INPUT MATERIAL:
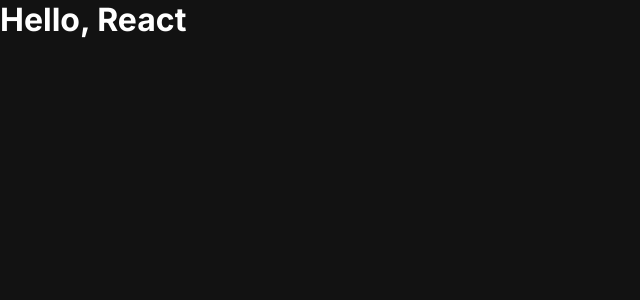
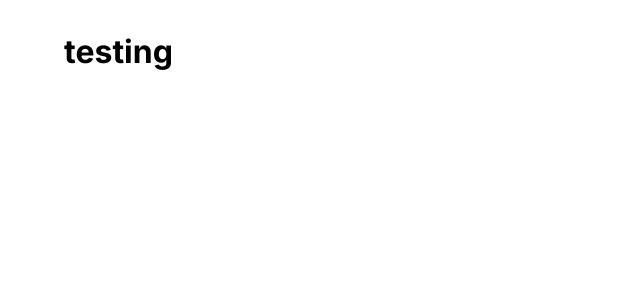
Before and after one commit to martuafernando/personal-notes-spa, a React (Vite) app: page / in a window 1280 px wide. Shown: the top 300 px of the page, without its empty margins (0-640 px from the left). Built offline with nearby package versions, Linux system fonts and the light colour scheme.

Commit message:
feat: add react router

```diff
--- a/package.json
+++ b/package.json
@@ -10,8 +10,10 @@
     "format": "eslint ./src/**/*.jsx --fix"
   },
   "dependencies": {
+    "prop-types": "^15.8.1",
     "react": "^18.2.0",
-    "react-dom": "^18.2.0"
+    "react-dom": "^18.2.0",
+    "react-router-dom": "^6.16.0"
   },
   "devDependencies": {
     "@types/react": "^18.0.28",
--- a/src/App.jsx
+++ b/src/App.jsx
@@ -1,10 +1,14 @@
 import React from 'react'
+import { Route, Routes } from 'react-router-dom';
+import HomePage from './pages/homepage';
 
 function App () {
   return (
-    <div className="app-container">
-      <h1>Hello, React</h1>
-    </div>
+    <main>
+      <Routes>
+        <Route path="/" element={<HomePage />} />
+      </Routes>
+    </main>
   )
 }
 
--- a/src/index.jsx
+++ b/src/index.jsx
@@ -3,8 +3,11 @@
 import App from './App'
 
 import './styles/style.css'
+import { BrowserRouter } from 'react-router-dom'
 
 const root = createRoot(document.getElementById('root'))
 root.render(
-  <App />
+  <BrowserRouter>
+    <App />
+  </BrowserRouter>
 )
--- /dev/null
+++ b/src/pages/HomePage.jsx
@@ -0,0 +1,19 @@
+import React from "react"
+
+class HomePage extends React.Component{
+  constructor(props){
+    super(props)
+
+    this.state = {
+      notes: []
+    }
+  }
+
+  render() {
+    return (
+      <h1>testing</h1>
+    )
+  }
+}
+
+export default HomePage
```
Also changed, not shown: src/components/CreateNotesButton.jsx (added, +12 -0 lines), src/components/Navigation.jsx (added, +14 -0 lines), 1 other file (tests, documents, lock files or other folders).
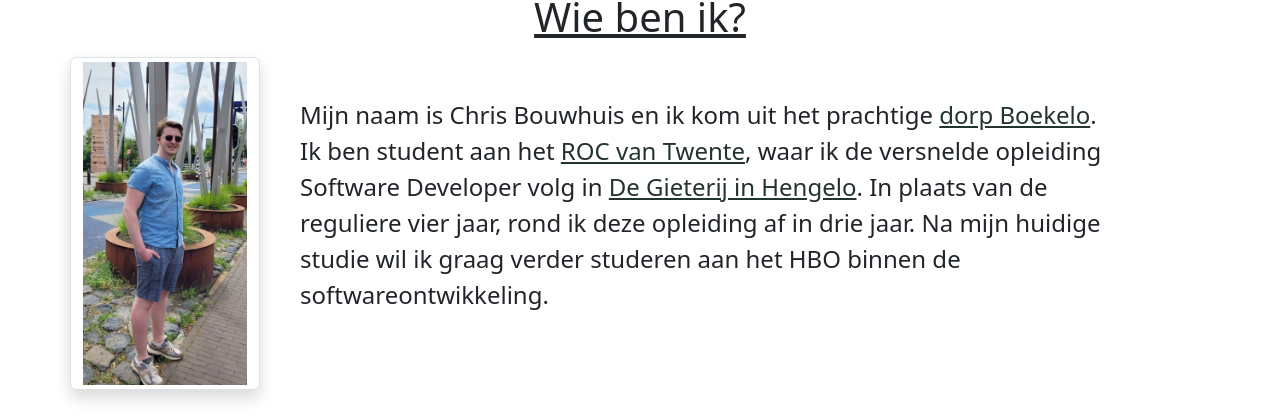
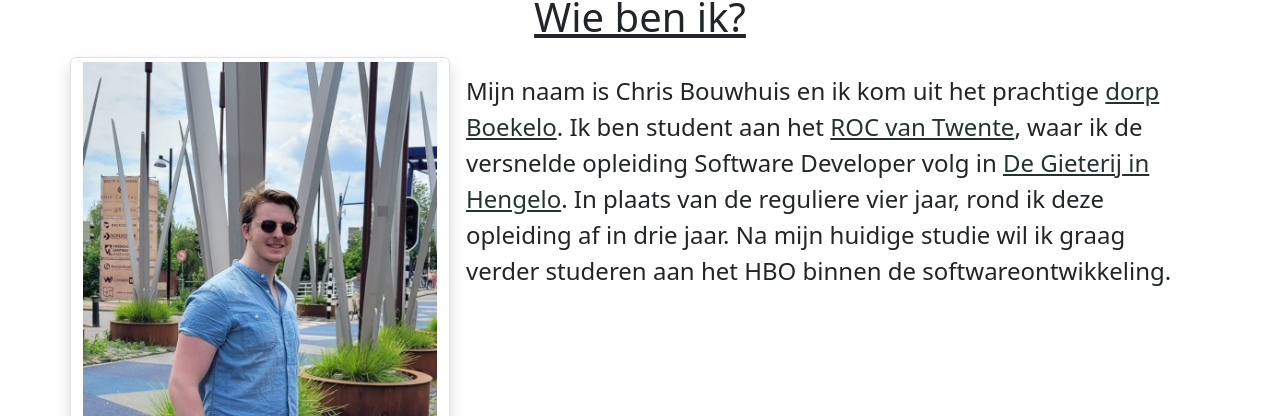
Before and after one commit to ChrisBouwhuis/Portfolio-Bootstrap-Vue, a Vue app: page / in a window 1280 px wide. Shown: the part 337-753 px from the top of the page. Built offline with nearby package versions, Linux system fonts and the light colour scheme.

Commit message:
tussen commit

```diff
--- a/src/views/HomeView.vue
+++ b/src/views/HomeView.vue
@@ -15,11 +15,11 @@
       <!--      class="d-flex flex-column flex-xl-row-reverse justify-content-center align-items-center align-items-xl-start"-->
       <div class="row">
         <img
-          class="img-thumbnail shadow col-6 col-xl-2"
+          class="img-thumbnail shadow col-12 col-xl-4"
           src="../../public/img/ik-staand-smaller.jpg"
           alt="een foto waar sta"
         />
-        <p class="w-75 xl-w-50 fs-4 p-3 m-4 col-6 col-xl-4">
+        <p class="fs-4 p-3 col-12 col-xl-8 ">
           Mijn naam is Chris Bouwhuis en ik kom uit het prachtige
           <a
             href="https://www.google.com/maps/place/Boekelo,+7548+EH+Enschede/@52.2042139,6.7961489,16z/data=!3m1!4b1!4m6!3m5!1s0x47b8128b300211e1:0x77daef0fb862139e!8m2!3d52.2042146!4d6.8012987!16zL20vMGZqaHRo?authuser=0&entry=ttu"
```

DIRECTIONS:
For the string "HomePage", search the preceding data and copy every line that includes it.

ANSWER BOX:
+import HomePage from './pages/homepage';
+        <Route path="/" element={<HomePage />} />
+++ b/src/pages/HomePage.jsx
+class HomePage extends React.Component{
+export default HomePage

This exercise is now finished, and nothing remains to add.